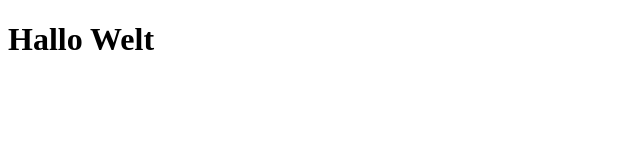
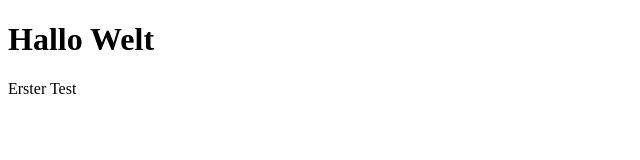
Before and after one commit to AmarVejapi/M210-Project-Repo, a plain HTML site: page index.html in a window 1280 px wide. Shown: the full height of the page, 0-640 px from the left. Drawn offline with Linux system fonts and the light colour scheme.

Commit message:
First Commit

```diff
--- a/index.html
+++ b/index.html
@@ -6,5 +6,6 @@
 </head>
 <body>
     <h1>Hallo Welt</h1>
+    <p>Erster Test</p>
 </body>
 </html>
```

> **Your goal**
From the material above, set down each entry exactly, but exclude the pictures.

> **Solution to this task**
Before and after one commit to AmarVejapi/M210-Project-Repo, a plain HTML site: page index.html in a window 1280 px wide. Shown: the full height of the page, 0-640 px from the left. Drawn offline with Linux system fonts and the light colour scheme.

Commit message:
First Commit

```diff
--- a/index.html
+++ b/index.html
@@ -6,5 +6,6 @@
 </head>
 <body>
     <h1>Hallo Welt</h1>
+    <p>Erster Test</p>
 </body>
 </html>
```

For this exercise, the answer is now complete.